count in women of reproductive age.

Design: Prospective cohort study.

Setting: Hospital infertility clinics and academic centers.

Patient(s): Four hundred fifty-one women aged 18 to 44 years, with regular menstrual cycles. Intervention(s): None.

Main Outcome Measure(s): AMH and antral follicle count (AFC) determined at a single visit on day 2-4 of the menstrual cycle. Result(s): There was a statistically significant variance in AFC but not in AMH between centers. Both AFC and AMH varied by age (overall Spearman rho —0.50 for AFC and —0.47 for AMH), but there was also significant between-center variation in the relationship between AFC and age but not for AMH. There was a strong positive correlation between AMH and AFC (overall spearman rho 0.68), which varied from 0.49 to 0.87 between centers. An agreement table using AFC cutoffs of 7 and 15 showed classification agreement in 63.2%, 56.9% and 74.5% of women for low, medium, and high groups, respectively.

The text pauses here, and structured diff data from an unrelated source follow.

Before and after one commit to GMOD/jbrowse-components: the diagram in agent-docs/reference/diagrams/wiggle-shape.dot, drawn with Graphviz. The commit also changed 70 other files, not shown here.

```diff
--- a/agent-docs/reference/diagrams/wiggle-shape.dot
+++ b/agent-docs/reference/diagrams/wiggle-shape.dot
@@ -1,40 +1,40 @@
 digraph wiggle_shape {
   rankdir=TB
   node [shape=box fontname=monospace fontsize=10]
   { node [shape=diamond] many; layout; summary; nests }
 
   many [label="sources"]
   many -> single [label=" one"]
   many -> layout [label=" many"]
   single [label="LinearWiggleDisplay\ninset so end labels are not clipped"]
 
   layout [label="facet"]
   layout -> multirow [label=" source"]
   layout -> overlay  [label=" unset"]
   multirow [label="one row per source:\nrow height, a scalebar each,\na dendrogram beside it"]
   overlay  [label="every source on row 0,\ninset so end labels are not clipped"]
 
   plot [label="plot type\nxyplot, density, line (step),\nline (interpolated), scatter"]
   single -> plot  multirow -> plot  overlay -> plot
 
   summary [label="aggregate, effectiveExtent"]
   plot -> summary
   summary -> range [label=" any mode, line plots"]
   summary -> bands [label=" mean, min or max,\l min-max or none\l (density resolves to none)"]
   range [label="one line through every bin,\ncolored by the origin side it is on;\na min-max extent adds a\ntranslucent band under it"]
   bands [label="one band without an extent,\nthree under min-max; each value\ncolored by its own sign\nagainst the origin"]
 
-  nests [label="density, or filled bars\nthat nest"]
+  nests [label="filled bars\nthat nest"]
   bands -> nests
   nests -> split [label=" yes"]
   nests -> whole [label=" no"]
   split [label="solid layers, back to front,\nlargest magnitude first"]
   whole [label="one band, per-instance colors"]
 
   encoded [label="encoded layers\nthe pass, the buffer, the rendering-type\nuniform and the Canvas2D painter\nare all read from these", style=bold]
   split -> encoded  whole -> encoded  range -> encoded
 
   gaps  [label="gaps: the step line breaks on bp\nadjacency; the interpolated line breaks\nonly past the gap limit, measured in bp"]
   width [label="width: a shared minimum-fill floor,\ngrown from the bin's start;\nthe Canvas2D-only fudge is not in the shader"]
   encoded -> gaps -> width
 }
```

Conclusion(s): The novel fully automated Elecsys AMH assay shows good correlations with age and AFC in women of reproductive age, providing a reproducible measure of the growing follicle pool. (Fertil Steril® 2015; 103: 1074-80. ©2015 by American Society for Reproductive Medicine.)

Key Words: Antimullerian hormone, antral follicle count, ovarian follicle, ovarian reserve, reproductive life span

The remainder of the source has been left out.